Order, which the Court had pronounced, and the record was altered accordingly, but as the applicant had not adopted the usual and proper course of applying to vary its minutes, he was ordered to pay the costs of the application.
19. Whilst we agree that all of these authorities constitute the law, they do not create a link between the principles therein and the Application dated 28th July 2021
. ISSUES FOR DETERMINATION.
20. There are several issues for determination in this appeal to wit: -
a) Whether this Court is functus officio to hear this application;
b) whether the Order ordering parties to proceed to arbitration as agreed by them was still subsisting at the time of the Application dated 28th July, 2020; and
c) Was the Application dated 28th July, 2020 is an abuse of process.
21. We shall first consider whether this Court is functus officio to determine the application dated 28 July, 2020.
22. This matter was heard on the grounds that the award was faulty. Although this Court agreed with the Appellant/Applicant therein, it specifically ordered the Parties to proceed to arbitration. In this respect, the Court is functus officio as it cannot go back on that Order. It is imperative that the parties proceed to Arbitration in accordance with their arbitration agreement and as ordered by This court.
23. It is an established principle that the Court can give a further Order subsequent to its final and perfected order only in the following limited circumstances: -
(i) To amend a previous order to reflect the original intention of the Court;
(ii) to make clerical or typographical amendments under the ‘Slip rule’;

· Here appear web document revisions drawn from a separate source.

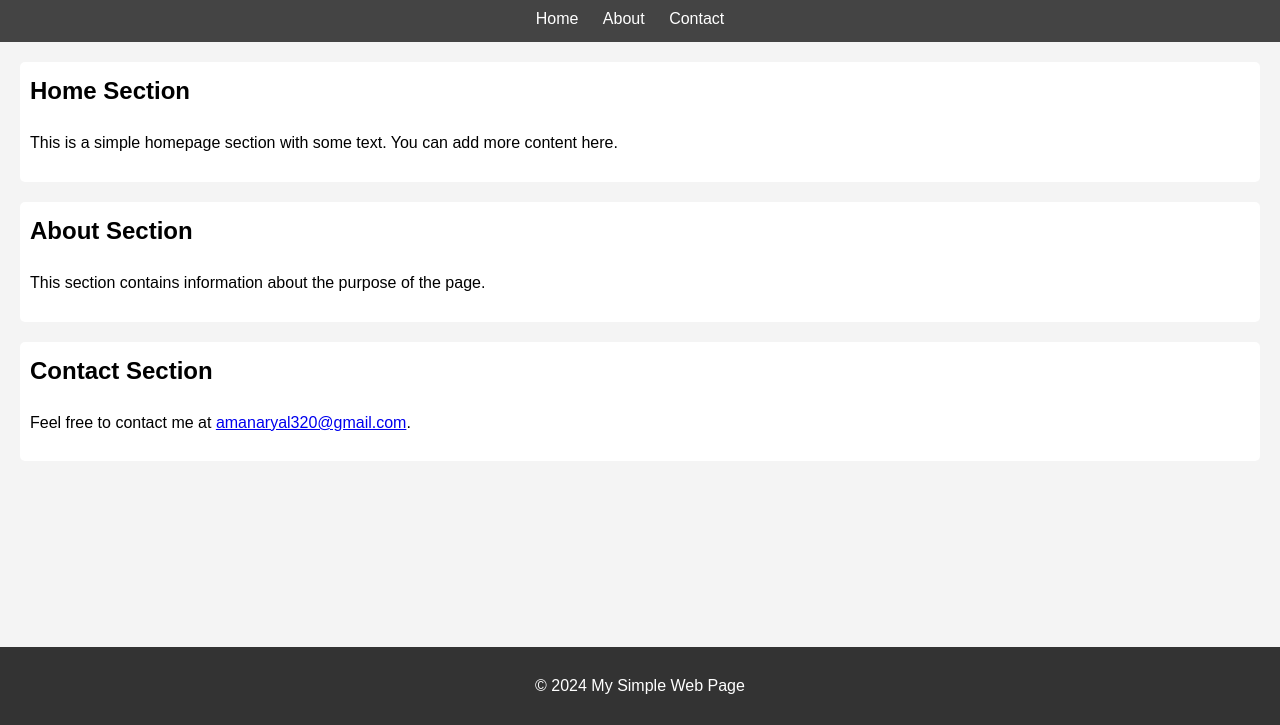
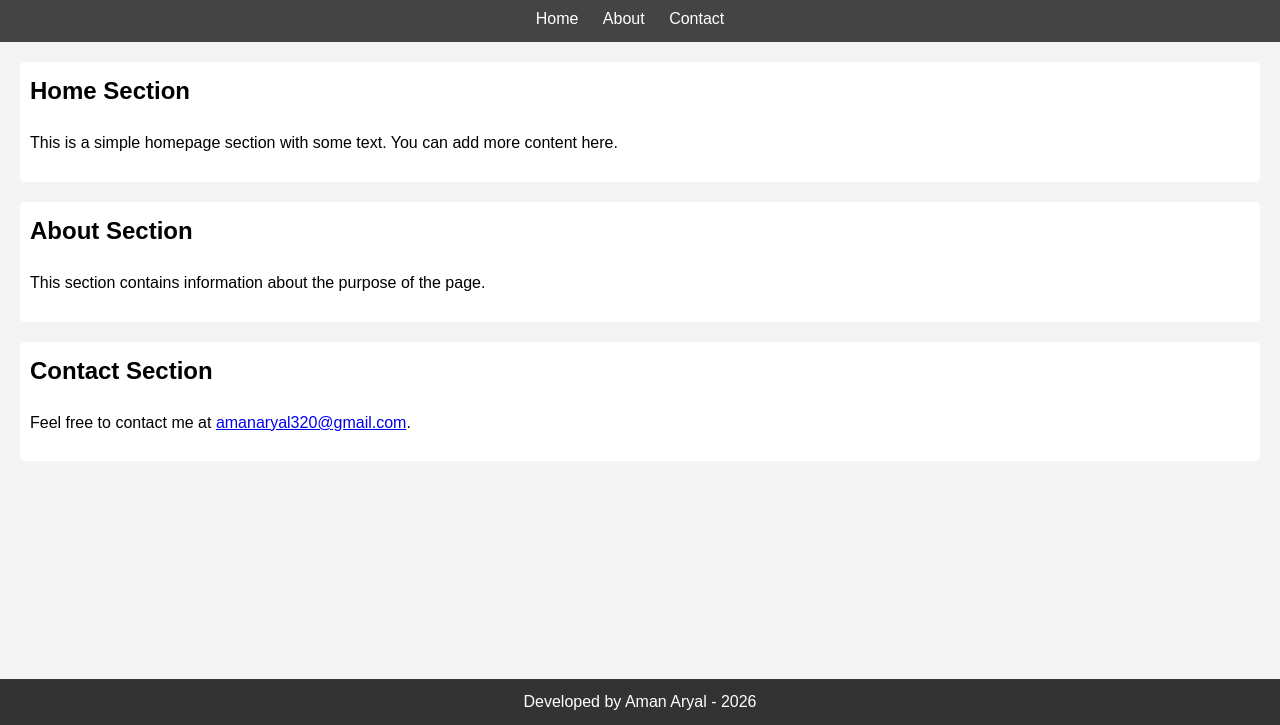
Before and after one commit to amanaryal/my-website026, a plain HTML site: page index.html in a window 1280 px wide. Shown: the part 75-800 px from the top of the page. Drawn offline with Linux system fonts and the light colour scheme.

```diff
--- a/index.html
+++ b/index.html
@@ -36,7 +36,7 @@
     </section>
 
     <footer>
-        <p>&copy; 2024 My Simple Web Page</p>
-    </footer>
+    Developed by Aman Aryal - 2026
+</footer>
 </body>
 </html>
```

(iii) under the ‘liberty by the apply provision ‘whereby the clarification, supplementation or amendment of a previous order is required to give effect to such an order”. Under this provision, in every order of the Court, liberty to apply is impliedly reserved;
(iv) a consequential order would not be made in want of jurisdiction; as such, the order would not transgress the doctrine of functus officio. The Court retains inherent jurisdiction, especially under the ‘liberty to apply’ exception, to grant consequential relief to ensure that final Judgments and Orders are not rendered nugatory.
24. To this extent, we agree with Mr. Thorley that the Court could, in very limited circumstances revisit its earlier Orders albeit for clarification and not to reverse it.
25. The issue therefore is not whether this Court is functus officio in an application to vary its Judgment but whether it can grant the reliefs sought by the Respondent in his application dated 28th July, 2020. It is our view that there is a subsisting Arbitral Proceedings in compliance with Order 4 of our Judgment dated 20th July, 2020. This is a continuing process and until it is concluded, this Court cannot grant the Orders prayed for by the Respondent in his Application.
26 In the circumstance, this Court agrees with the Applicant that this Court cannot entertain the application dated 28th July, 2020. I should clarify, however that based on the principle enunciated herein regarding the power of the Court to give efficacy to its decision, the Application dated 28th July, 2020 cannot be regarded an
entertain the application dated 28th July, 2020. I should clarify, however that based on the principle enunciated herein regarding the power of the Court to give efficacy to its decision, the Application dated 28th July, 2020 cannot be regarded an abuse of process as this Court could entertain it and may grant or refuse it based on the facts of the case.
27. In the circumstance, it is hereby ordered as follows:
1. That the Notice of Motion dated 28th July, 2020 is hereby struck out.
2.That the parties proceed to arbitration as ordered by this Court in its Judgment dated 20th day of June, 2020.
3.Costs in the Cause.
Hon. Mr. Justice Sengu. M. Koroma JSC
Hon Mr. Justice Reginald S Fynn JA
Hon. Mr. Justice Sulaiman Bah JA.